Off-base housing was “private rental,” and we lived in a large home owned by a Tokyo banker and his family. One wing was ours, with a private garden. Tatami mats in every room, a kitchen that I loved but was a nightmare for my mom and Sumiko, our maid. Water was obtained from huge bottles of purified origin. School (at Washington Heights) was reached via bus, which arrived each day at the bottom of a long hill beside our house. One day while waiting at the bus stop, I heard a scream that echoed in the air around us. When I returned from school that day, I discovered that Sumiko had caught her hand in the wringer of our quartermaster washing machine.

After Japan, it was Northern Virginia while my dad was at the Pentagon. And then, off to Wiesbaden where he was at USAFE. It was my junior year in high school, 1960, and HH Arnold High School (now Wiesbaden High School) was located in the Hainerberg housing area. The BX was also there, as well as the Taunus theater (where our graduation was held). We were there four years, and I went to the U of MD at Munich, where I lived in a dorm. Back to Wiesbaden, where I married after a year or so.

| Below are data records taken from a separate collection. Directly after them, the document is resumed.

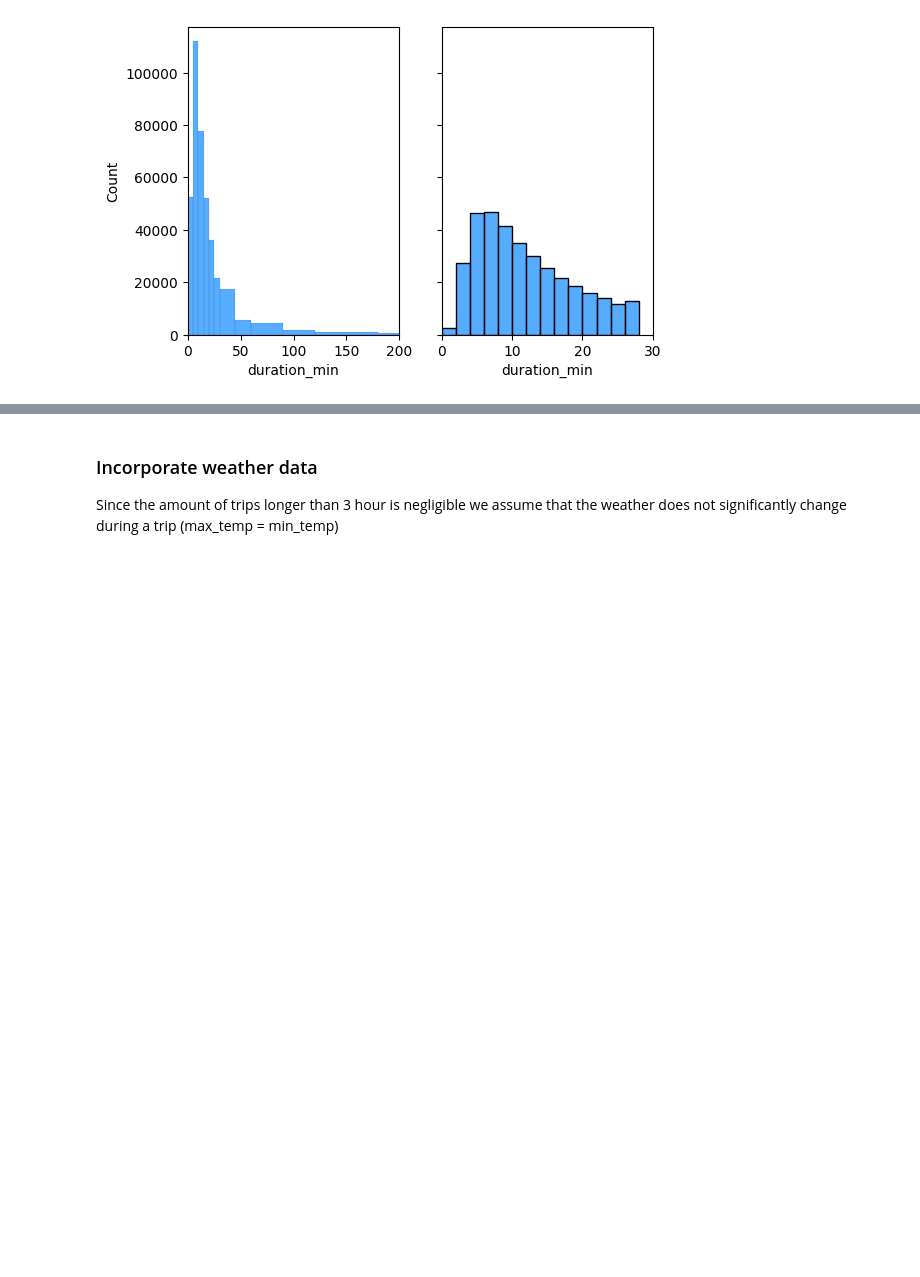
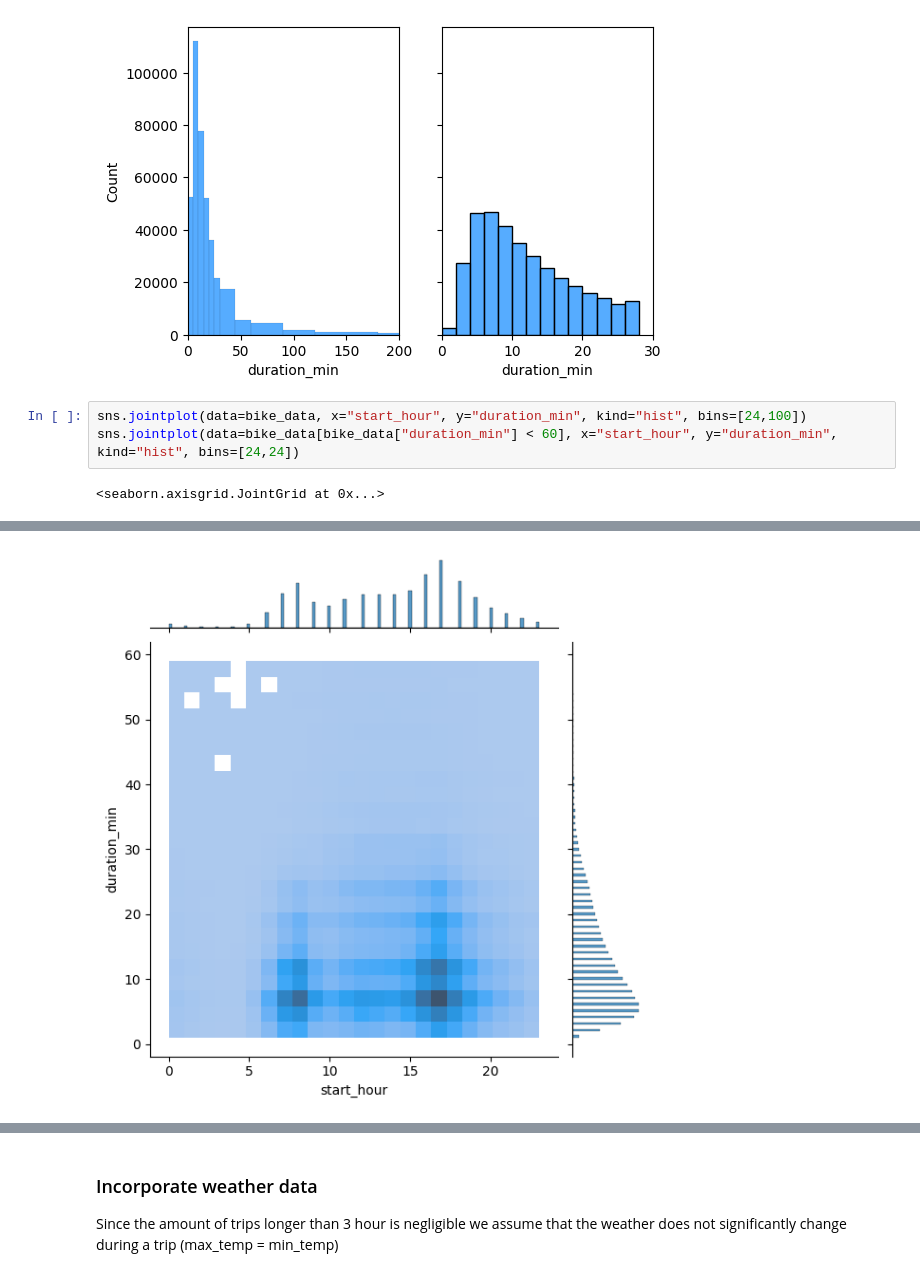
Before and after one commit to agruenb/AA-2022-TEAM-11, a Jupyter notebook: temporal_analysis.ipynb, the cells around one changed output, grey strips where cells are left out. Drawn from its saved outputs; the diff is of its cells as text; blank space fills up the shorter version.

```diff
--- a/temporal_analysis.ipynb
+++ b/temporal_analysis.ipynb
@@ -68,3 +68,8 @@ plot.set(xlim=(0,30))
 plt.show()
 # %% [output]
 [figure]
+# %%
+sns.jointplot(data=bike_data, x="start_hour", y="duration_min", kind="hist", bins=[24,100])
+sns.jointplot(data=bike_data[bike_data["duration_min"] < 60], x="start_hour", y="duration_min", kind="hist", bins=[24,24])
+# %% [output]
+<seaborn.axisgrid.JointGrid at 0x...>
@@ -71 +77,2 @@ plt.show()
+[figure, added]
 # %%
```
Also changed, not shown: parts of 8 cells of this notebook.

My then-husband couldn’t wait to be ex-Air Force, although I’d envisioned life as an Air Force wife, traveling forever. That didn’t happen, but all my ex-husbands were prior service, and I guess that counts for something! Instead, I travel by auto, whenever I can. My last airplane ride was to and from Hawai’i, and all the fun has gone out of traveling in the air. Awful seats, nothing in the way of “service,” and has anybody ever had to change flights and found the necessary boarding gates to be close together? My personal worst is DFW, where it is possible to transit and still be in time for boarding the next flight, but the last time I had to do it I was so happy that I was healthy and nimble!

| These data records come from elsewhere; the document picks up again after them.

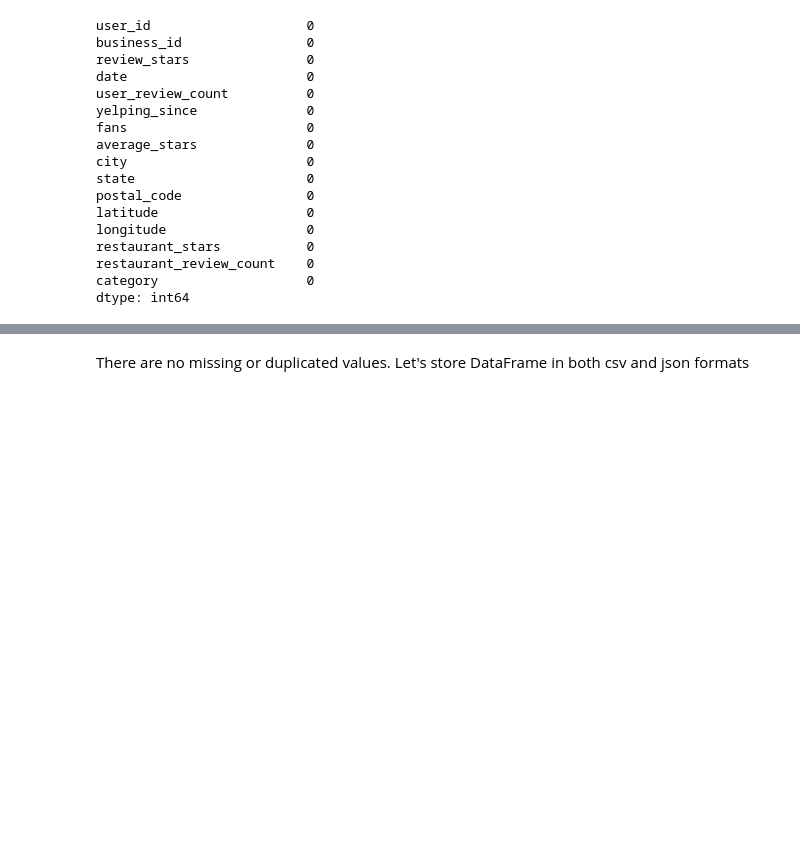
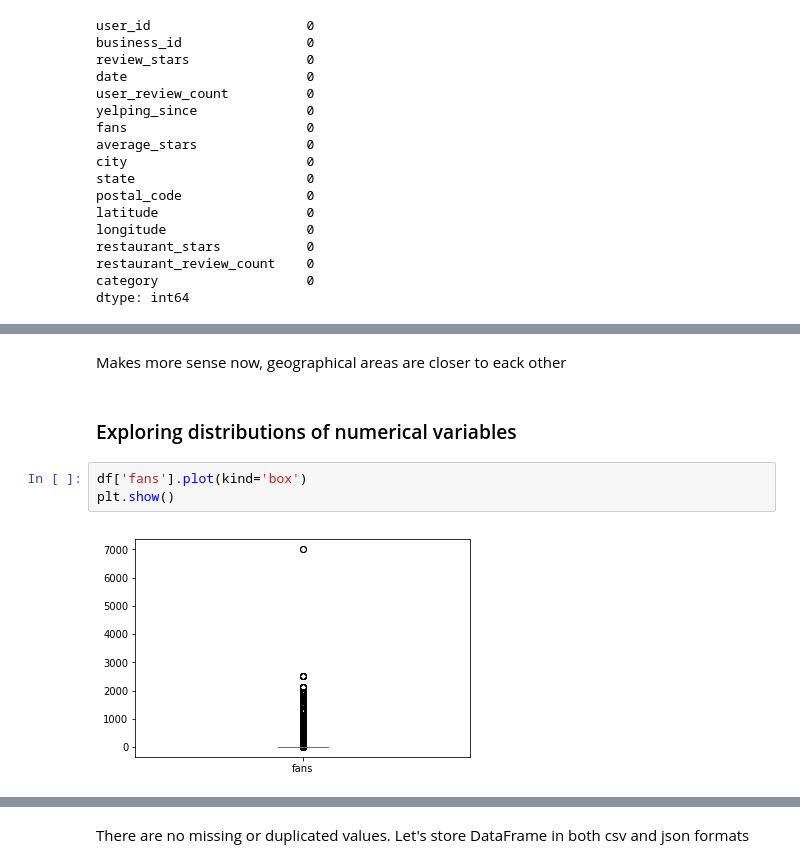
Before and after one commit to jphietala/Yelp-InfoViz, a Jupyter notebook: yelpdata.ipynb, the cells around one changed output, grey strips where cells are left out. Drawn from its saved outputs; the diff is of its cells as text; blank space fills up the shorter version.

```diff
--- a/yelpdata.ipynb
+++ b/yelpdata.ipynb
@@ -585,0 +678,9 @@ dtype: int64
+# %% [markdown]
+Makes more sense now, geographical areas are closer to eack other
+# %% [markdown]
+### Exploring distributions of numerical variables
+# %%
+df['fans'].plot(kind='box')
+plt.show()
+# %% [output]
+[figure, added]
```
Also changed, not shown: parts of 29 cells of this notebook, 1 other file.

Barbara Montes

To be honest, being an Air Force brat was a lonely, confusing existence for me. My father was gone for long stretches of time and when he was home I felt like there was a stranger in our house. This was during the late 1950’s through about 1972, we didn’t have easy ways of staying in touch, so it was harder as a child to maintain that connection. Plus, we moved every 3 or 4 years and it felt like we never were “home,” always living out of boxes, always the “new kid” in school. I’ve never really known how to respond when someone asks me “where are you from? I’m from nowhere and everywhere. An answer only another “brat” understands.